[Opening Provided records section]

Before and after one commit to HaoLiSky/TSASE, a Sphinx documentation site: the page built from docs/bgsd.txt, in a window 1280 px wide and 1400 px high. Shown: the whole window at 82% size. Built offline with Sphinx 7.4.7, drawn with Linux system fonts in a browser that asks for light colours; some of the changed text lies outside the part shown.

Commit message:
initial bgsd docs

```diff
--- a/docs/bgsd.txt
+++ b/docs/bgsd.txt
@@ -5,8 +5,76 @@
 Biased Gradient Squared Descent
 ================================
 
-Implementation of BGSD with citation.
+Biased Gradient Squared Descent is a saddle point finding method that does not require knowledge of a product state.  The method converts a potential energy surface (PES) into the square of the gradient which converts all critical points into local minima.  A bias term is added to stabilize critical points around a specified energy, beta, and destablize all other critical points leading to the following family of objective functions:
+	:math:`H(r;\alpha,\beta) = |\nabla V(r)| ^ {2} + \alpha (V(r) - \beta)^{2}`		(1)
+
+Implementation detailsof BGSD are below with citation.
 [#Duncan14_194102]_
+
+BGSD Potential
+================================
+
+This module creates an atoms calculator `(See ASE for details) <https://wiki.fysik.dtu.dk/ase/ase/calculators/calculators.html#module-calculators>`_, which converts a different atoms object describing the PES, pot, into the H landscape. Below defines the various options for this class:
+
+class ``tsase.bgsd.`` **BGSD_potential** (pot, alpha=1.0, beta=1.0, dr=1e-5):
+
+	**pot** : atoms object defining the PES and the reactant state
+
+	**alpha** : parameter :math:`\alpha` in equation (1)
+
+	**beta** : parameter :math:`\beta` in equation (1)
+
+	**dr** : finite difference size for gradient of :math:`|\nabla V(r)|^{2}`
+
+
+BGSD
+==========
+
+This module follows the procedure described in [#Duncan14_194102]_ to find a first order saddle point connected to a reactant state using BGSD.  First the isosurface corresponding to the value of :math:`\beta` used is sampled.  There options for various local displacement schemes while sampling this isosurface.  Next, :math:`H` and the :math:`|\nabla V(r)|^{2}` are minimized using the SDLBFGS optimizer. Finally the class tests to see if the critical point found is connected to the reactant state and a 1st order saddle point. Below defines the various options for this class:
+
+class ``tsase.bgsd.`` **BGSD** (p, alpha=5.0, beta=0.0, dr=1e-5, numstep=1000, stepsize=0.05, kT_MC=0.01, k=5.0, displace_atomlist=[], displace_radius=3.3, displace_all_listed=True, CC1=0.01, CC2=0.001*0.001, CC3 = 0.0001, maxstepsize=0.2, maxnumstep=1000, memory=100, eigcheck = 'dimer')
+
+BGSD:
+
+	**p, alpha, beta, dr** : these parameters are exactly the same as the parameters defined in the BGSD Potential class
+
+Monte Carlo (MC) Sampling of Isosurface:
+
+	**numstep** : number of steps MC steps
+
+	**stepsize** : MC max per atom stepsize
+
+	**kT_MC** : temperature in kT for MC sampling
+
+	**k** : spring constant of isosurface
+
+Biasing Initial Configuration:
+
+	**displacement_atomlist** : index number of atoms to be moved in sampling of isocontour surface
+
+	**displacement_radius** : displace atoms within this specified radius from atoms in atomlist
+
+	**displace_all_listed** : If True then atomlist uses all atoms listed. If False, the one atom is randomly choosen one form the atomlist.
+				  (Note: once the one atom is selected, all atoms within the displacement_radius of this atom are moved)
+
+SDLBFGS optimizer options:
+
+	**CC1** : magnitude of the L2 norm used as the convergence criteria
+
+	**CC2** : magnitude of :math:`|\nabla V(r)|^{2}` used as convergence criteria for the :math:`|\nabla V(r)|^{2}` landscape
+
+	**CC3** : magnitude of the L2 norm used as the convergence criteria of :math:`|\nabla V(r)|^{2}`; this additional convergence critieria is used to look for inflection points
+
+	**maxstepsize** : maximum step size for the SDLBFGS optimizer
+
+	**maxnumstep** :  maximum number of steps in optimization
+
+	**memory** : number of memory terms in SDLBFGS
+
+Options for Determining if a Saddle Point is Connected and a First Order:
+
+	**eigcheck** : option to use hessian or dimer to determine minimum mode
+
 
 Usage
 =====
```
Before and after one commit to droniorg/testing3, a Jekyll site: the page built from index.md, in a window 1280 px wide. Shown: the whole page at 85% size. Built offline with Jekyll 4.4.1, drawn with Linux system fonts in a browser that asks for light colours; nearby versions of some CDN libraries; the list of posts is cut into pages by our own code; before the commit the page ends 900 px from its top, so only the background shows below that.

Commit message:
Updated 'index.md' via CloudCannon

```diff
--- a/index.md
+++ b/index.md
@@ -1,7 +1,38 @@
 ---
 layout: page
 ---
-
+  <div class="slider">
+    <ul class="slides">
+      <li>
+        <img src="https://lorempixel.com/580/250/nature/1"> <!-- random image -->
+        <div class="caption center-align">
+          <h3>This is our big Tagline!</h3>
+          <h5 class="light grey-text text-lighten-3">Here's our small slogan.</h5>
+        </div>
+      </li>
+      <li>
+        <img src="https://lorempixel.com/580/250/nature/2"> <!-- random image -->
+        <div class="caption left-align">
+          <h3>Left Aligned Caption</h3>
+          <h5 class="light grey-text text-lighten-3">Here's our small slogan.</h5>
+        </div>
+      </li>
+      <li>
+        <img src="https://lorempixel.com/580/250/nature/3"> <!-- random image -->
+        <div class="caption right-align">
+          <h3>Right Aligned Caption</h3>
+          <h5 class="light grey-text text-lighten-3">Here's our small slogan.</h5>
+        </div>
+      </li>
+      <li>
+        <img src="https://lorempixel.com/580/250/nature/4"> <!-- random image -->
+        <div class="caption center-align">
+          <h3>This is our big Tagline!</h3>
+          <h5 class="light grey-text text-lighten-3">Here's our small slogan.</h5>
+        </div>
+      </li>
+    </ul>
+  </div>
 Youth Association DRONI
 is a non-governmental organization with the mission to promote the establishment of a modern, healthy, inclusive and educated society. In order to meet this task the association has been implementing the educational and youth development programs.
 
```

[Closing Provided records section]

Work task. The answer must be a single number: the count of lines in the entries above that contain "built".

Response. 2